KHIMKI, Russia — The drug trial of American basketball star Brittney Griner in a Russian court focused Tuesday on testimony that cannabis, while illegal in Russia, is regarded in other countries as having legitimate medicinal use.
Griner acknowledged in court earlier this month that she was carrying vape canisters containing cannabis oil when she was arrested in February at a Moscow airport. But she contends she had no criminal intent and that the canisters ended up in her luggage inadvertently because of hasty packing.
“We are not arguing that Brittney took it here as a medicine. We are still saying that she involuntarily brought it here because she was in a rush,” defense attorney Alexander Boykov said after the hearing.
Another member of Griner's defense team previously submitted a U.S. doctor’s letter recommending the basketball player use medical cannabis to treat pain. During Tuesday's court session, a Russian neuropsychologist testified about worldwide use of medicinal cannabis.
“The Russian public has to know, and the Russian court in the first place has to know, that it was not used for recreational purposes in the United States. It was prescribed by a doctor,” lawyer Boykov said.
A Russian Foreign Ministry spokesperson said last week that the legalization of cannabis for medical and recreational use in parts of the U.S. had no bearing on what happens in Russia.
Griner, a two-time Olympic gold medalist, pleaded guilty to drug possession charges at the second hearing of her trial, which started July 1. She faces up to 10 years in prison if convicted of transporting drugs.. The medical testimony and Griner's admission that she had the canisters were aimed at earning her a mild sentence.
“We have a lot of mitigating factors. So we do hope that the court will take it into consideration. And the courts in Russia, in fact, have very broad discretion with regard to the sentence," said Maria Blagovolina, another of Griner's lawyers.

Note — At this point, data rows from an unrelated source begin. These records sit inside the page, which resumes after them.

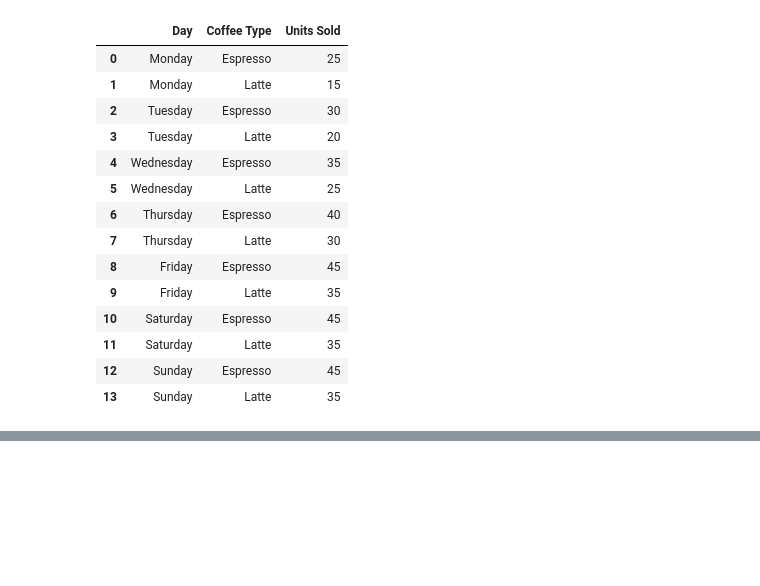
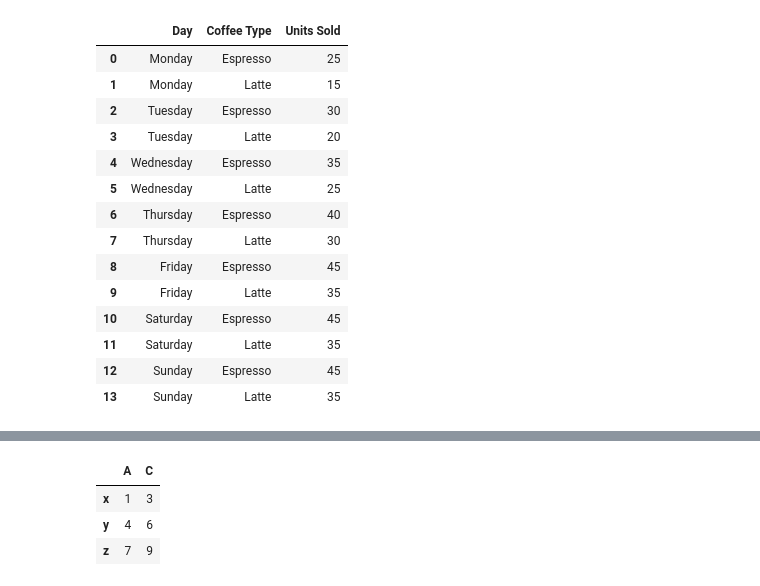
Before and after one commit to omkarpattnaik8080/MachineLearningAll, a Jupyter notebook: Pandas.ipynb, the cells around one changed output, grey strips where cells are left out. Drawn from its saved outputs; the diff is of its cells as text; code cells hidden in the pictures; blank space fills up the shorter version.

```diff
--- a/Pandas.ipynb
+++ b/Pandas.ipynb
@@ -109,0 +108,7 @@ df.sample(5)
+# %%
+df.iloc[0:3,[0,2]]
+# %% [output]
+|  | A | C |
+| x | 1 | 3 |
+| y | 4 | 6 |
+| z | 7 | 9 |
```
Also changed, not shown: parts of 10 cells of this notebook.
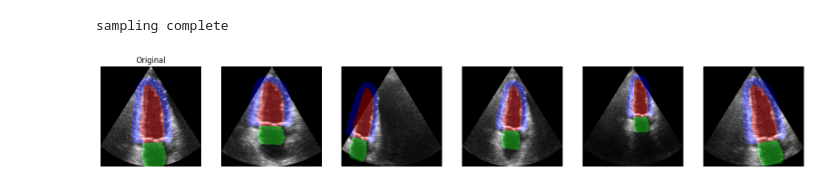
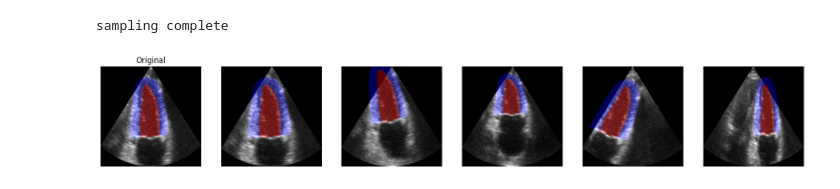
Before and after one commit to devilog4n/EchoGAINS, a Jupyter notebook: tutorial/tutorial.ipynb, the cells around one changed output. Saved outputs shown, nothing was run; the diff lists cells and outputs as text; code cells hidden in the pictures.

```diff
--- a/tutorial/tutorial.ipynb
+++ b/tutorial/tutorial.ipynb
@@ -232,7 +232,7 @@ aug_output_path=os.path.join(augmented_dataset_path, "images")
 
 # Now we run RePaint inference
 config = echogains.load_default_config('CAMUS_diffusion_model',repaint_keep_path,repaint_masks_path,
-                                       buffer_path,images_path)
+                                       buffer_path,aug_output_path)
 
 echogains.run_repaint(config)
 # %% [output]
@@ -252,34 +252,34 @@ sampling complete
 
 fig, axs = plt.subplots(1, nb_augmentations+1, figsize=(20, 10))
 
-original_sample = 'frame4'
+original_sample = 'frame0'
 
 # Load the original image
 original_img = plt.imread(os.path.join(images_path, f"{original_sample}.png"))
 original_label = plt.imread(os.path.join(label_path, f"{original_sample}.png"))
 original_label=(256*original_label).astype(np.uint8)
 
 original_visual = echogains.create_visualization(original_img, original_label)
 
 
 axs[0].imshow(original_visual)
 axs[0].set_title("Original")
 
 
 
 # Load the augmented images
 for i in range(nb_augmentations):
     augmented_img = plt.imread(os.path.join(augmented_dataset_path, "images", f"{original_sample}_aug{i}.png"))
     augmented_img=augmented_img[:,:,0] # rgb to grayscale
     augmented_label = plt.imread(os.path.join(augmented_dataset_path, "labels", f"{original_sample}_aug{i}.png"))
     augmented_label=(256*augmented_label).astype(np.uint8)
     augmented_visual = echogains.create_visualization(augmented_img, augmented_label)
     axs[i+1].imshow(augmented_visual)
 
 
 # remove axis
 for ax in axs:
     ax.axis('off')
 plt.show()
 # %% [output]
-[figure, old version]
+[figure, new version]
```
Also changed, not shown: parts of 3 cells of this notebook.
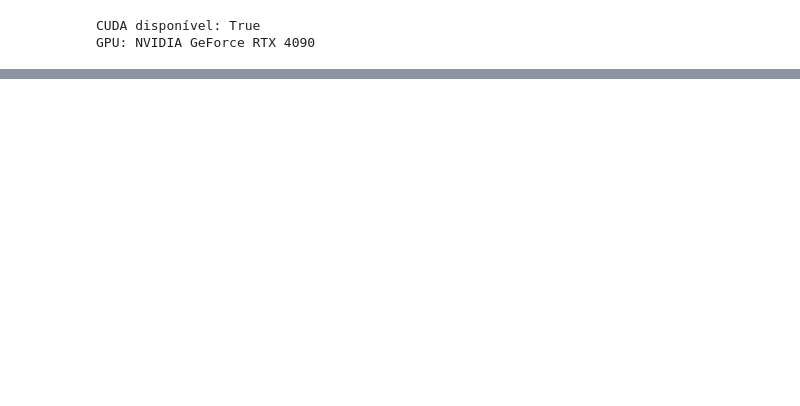
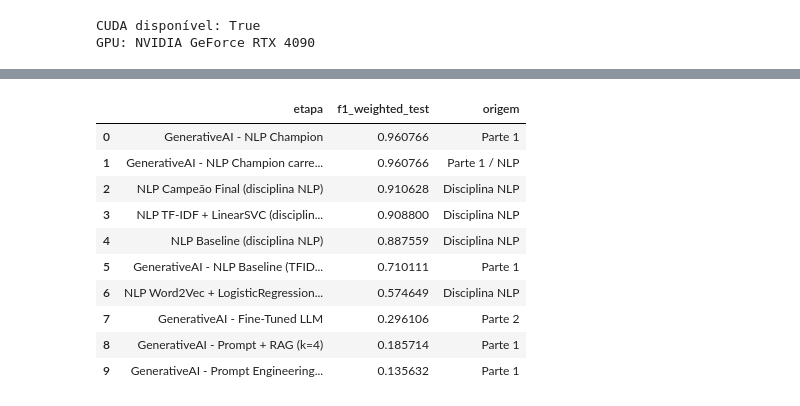
Before and after one commit to eroiborges/projetointegrado, a Jupyter notebook: generative_models/Projeto_Integrado_Template_Trabalho_Final_Generative_AI(2026_1).ipynb, the cells around one changed output, grey strips where cells are left out. Saved outputs shown, nothing was run; the diff lists cells and outputs as text; code cells hidden in the pictures; blank space fills up the shorter version.

Commit message:
Parte 2 (Fine Tunning) feita e arquivo final NLP para comparativo

```diff
--- a/generative_models/Projeto_Integrado_Template_Trabalho_Final_Generative_AI(2026_1).ipynb
+++ b/generative_models/Projeto_Integrado_Template_Trabalho_Final_Generative_AI(2026_1).ipynb
@@ -680,0 +955,80 @@ GPU: NVIDIA GeForce RTX 4090
+# %%
+import re
+
+nlp_notebook_path = Path("trabalho_final_NLP.ipynb")
+
+
+def extract_nlp_notebook_metrics(nb_path: Path):
+    if not nb_path.exists():
+        return {}
+
+    nb = json.loads(nb_path.read_text())
+    text_blob = []
+
+    for cell in nb.get("cells", []):
+        if cell.get("cell_type") != "code":
+            continue
+        for out in cell.get("outputs", []):
+            if "text" in out:
+                text_blob.append("".join(out["text"]))
+            elif "data" in out and "text/plain" in out["data"]:
+                raw = out["data"]["text/plain"]
+                text_blob.append("".join(raw) if isinstance(raw, list) else str(raw))
+
+    merged = "\n".join(text_blob)
+
+    patterns = {
+        "NLP Baseline (disciplina NLP)": r"F1 Score:\s*([0-9]*\.?[0-9]+)",
+        "NLP TF-IDF + LinearSVC (disciplina NLP)": r"F1 Score\s*-\s*TF-IDF \+ LinearSVC:\s*([0-9]*\.?[0-9]+)",
+        "NLP Word2Vec + LogisticRegression (disciplina NLP)": r"F1 Score \(weighted\)\s*-\s*Word2Vec .*?:\s*([0-9]*\.?[0-9]+)",
+    }
+
+    out = {}
+    for name, pat in patterns.items():
+        m = re.search(pat, merged, re.IGNORECASE)
+        if m:
+            out[name] = float(m.group(1))
+
+    # Último F1 Score tende a ser o campeão final no notebook de NLP.
+    all_f1 = re.findall(r"F1 Score:\s*([0-9]*\.?[0-9]+)", merged, flags=re.IGNORECASE)
+    if all_f1:
+        out["NLP Campeão Final (disciplina NLP)"] = float(all_f1[-1])
+
+    return out
+
+comparison_rows = []
+
+if "final_report_df" in globals():
+    for _, row in final_report_df.iterrows():
+        comparison_rows.append((f"GenerativeAI - {row['etapa']}", float(row["f1_weighted_test"]), "Parte 1"))
+
+comparison_rows.append(("GenerativeAI - Fine-Tuned LLM", float(ft_f1_test), "Parte 2"))
+
+if "nlp_champion_f1_test" in globals() and nlp_champion_f1_test is not None:
+    comparison_rows.append(("GenerativeAI - NLP Champion carregado (.joblib)", float(nlp_champion_f1_test), "Parte 1 / NLP"))
+
+nlp_metrics_from_notebook = extract_nlp_notebook_metrics(nlp_notebook_path)
+for name, score in nlp_metrics_from_notebook.items():
+    comparison_rows.append((name, float(score), "Disciplina NLP"))
+
+comparison_df = pd.DataFrame(comparison_rows, columns=["etapa", "f1_weighted_test", "origem"])
+comparison_df = comparison_df.drop_duplicates(subset=["etapa"], keep="last")
+comparison_df = comparison_df.sort_values("f1_weighted_test", ascending=False).reset_index(drop=True)
+
+display(comparison_df)
+
+print("\nResumo comparativo final")
+print(f"Melhor resultado consolidado: {comparison_df.iloc[0]['etapa']} -> {comparison_df.iloc[0]['f1_weighted_test']:.4f}")
+print("Observação: os resultados da disciplina NLP foram extraídos automaticamente das saídas salvas no notebook trabalho_final_NLP.ipynb.")
+# %% [output]
+|  | etapa | f1_weighted_test | origem |
+| 0 | GenerativeAI - NLP Champion | 0.960766 | Parte 1 |
+| 1 | GenerativeAI - NLP Champion carre... | 0.960766 | Parte 1 / NLP |
+| 2 | NLP Campeão Final (disciplina NLP) | 0.910628 | Disciplina NLP |
+| 3 | NLP TF-IDF + LinearSVC (disciplin... | 0.908800 | Disciplina NLP |
+| 4 | NLP Baseline (disciplina NLP) | 0.887559 | Disciplina NLP |
+| 5 | GenerativeAI - NLP Baseline (TFID... | 0.710111 | Parte 1 |
+| 6 | NLP Word2Vec + LogisticRegression... | 0.574649 | Disciplina NLP |
+| 7 | GenerativeAI - Fine-Tuned LLM | 0.296106 | Parte 2 |
+| 8 | GenerativeAI - Prompt + RAG (k=4) | 0.185714 | Parte 1 |
+| 9 | GenerativeAI - Prompt Engineering... | 0.135632 | Parte 1 |
```
Also changed, not shown: parts of 18 cells of this notebook.
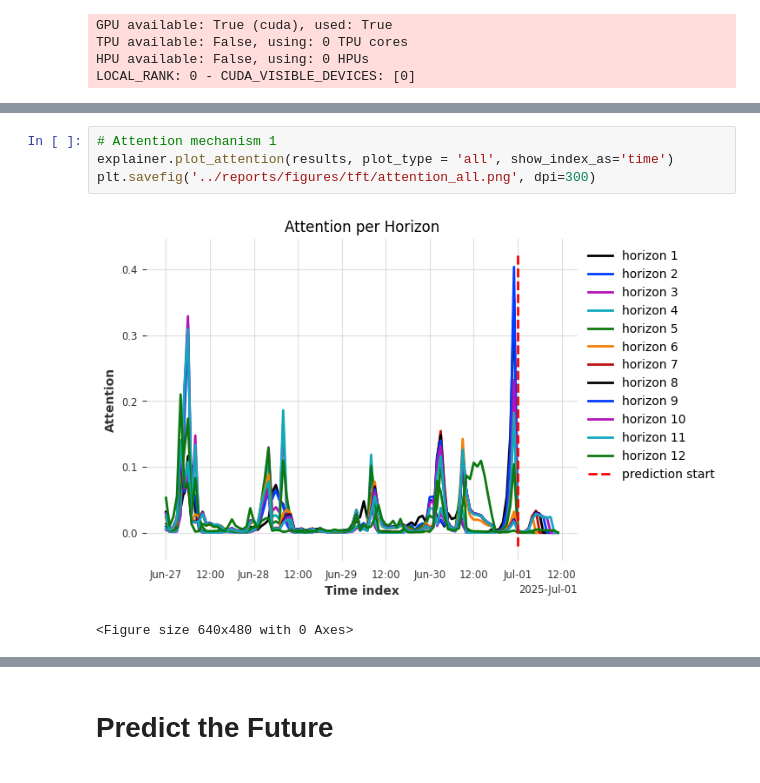
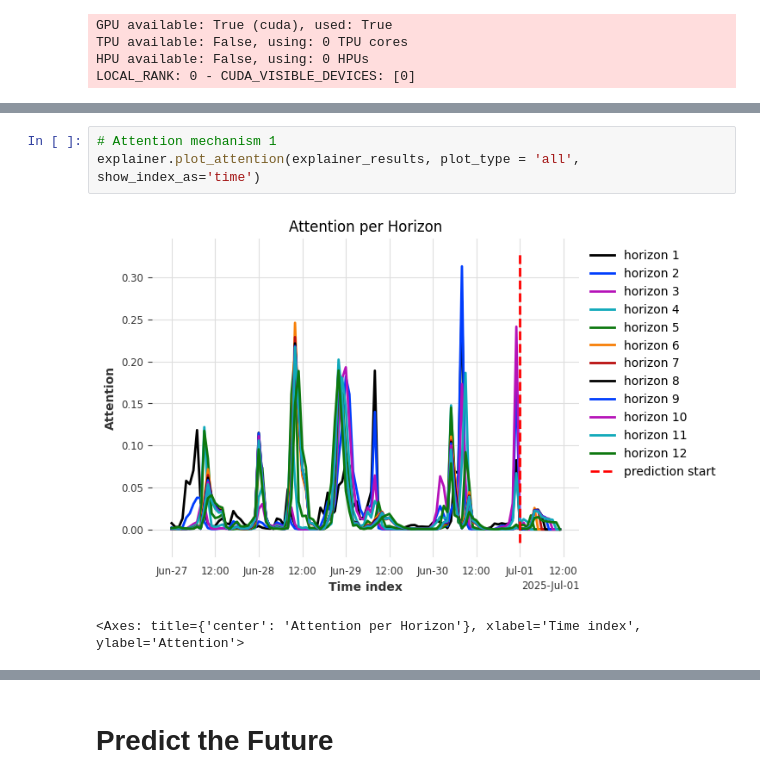
Before and after one commit to dendraap/thesis, a Jupyter notebook: notebooks/tft_inference.ipynb, the cells around one changed output, grey strips where cells are left out. Drawn from its saved outputs; the diff is of its cells as text.

```diff
--- a/notebooks/tft_inference.ipynb
+++ b/notebooks/tft_inference.ipynb
@@ -780,9 +784,8 @@ plt.show()
 # %%
 # Attention mechanism 1
-explainer.plot_attention(results, plot_type = 'all', show_index_as='time')
-plt.savefig('../reports/figures/tft/attention_all.png', dpi=300)
+explainer.plot_attention(explainer_results, plot_type = 'all', show_index_as='time')
 # %% [output]
-[figure, old version]
+[figure, new version]
-<Figure size 640x480 with 0 Axes>
+<Axes: title={'center': 'Attention per Horizon'}, xlabel='Time index', ylabel='Attention'>
 # %%
 # Attention mechanism 2
```
Also changed, not shown: parts of 14 cells of this notebook, 20 other files.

Five court sessions have taken place so far, some lasting only about an hour. After Tuesday's session of about 90 minutes, the case was adjourned until Wednesday afternoon.
It is unclear how long the trial will last, but a court has authorized Griner’s detention until Dec. 20.
The slow-moving trial and Griner's five months of detention have raised strong criticism among teammates and supporters in the United States, which has formally declared her to be “wrongfully detained,” a designation sharply rejected by Russian officials.
Elizabeth Rood, the U.S. Embassy's charge d'affaires, attended Tuesday's court session. Griner “confirms that she is doing OK and as well as can be expected under these circumstances,” Rood told reporters.
ABC’s “Good Morning America” aired a producer’s brief interview with Griner in which she wished her wife, Cherelle, “good luck on the bar exam.”
When asked whether she had any complaints, Griner replied: “No, no complaints. Just waiting patiently.” She displayed photos of her wife, friends and teammates.
Griner was arrested in February amid high U.S.-Moscow tensions ahead of Russia sending troops into Ukraine later that month. Some supporters contend she is being held in Russia as a pawn, possibly for a prisoner swap. American soccer notable Megan Rapinoe last week said “she’s being held as a political prisoner, obviously.”
The Russian Foreign Ministry last week lashed out at the U.S. contention that Griner was being wrongfully detained and said Russian laws should be respected.
“If a U.S. citizen was taken in connection with the fact that she was smuggling drugs, and she does not deny this, then this should be commensurate with our Russian local laws, and not with those adopted in San Francisco, New York and Washington,” Foreign Ministry spokeswoman Maria Zakharova said.
“If drugs are legalized in the United States, in a number of states, and this is done for a long time and now the whole country will become drug-addicted, this does not mean that all other countries are following the same path,” she added.
Russian media have speculated that Griner could be exchanged for prominent Russian arms trader Viktor Bout, who is imprisoned in the United States, and that Paul Whelan, an American imprisoned in Russia for espionage, may also figure in an exchange.
U.S. officials have not commented on the prospects for such a trade. Russian officials have said no exchange could be discussed until the conclusion of the legal proceedings against Griner.
Previous trial sessions have included character-witness testimony from the director and captain of the Russian team that Griner played for in the off-season, and written testimony such as the American doctor's letter saying he had authorized her to use cannabis for pain treatment.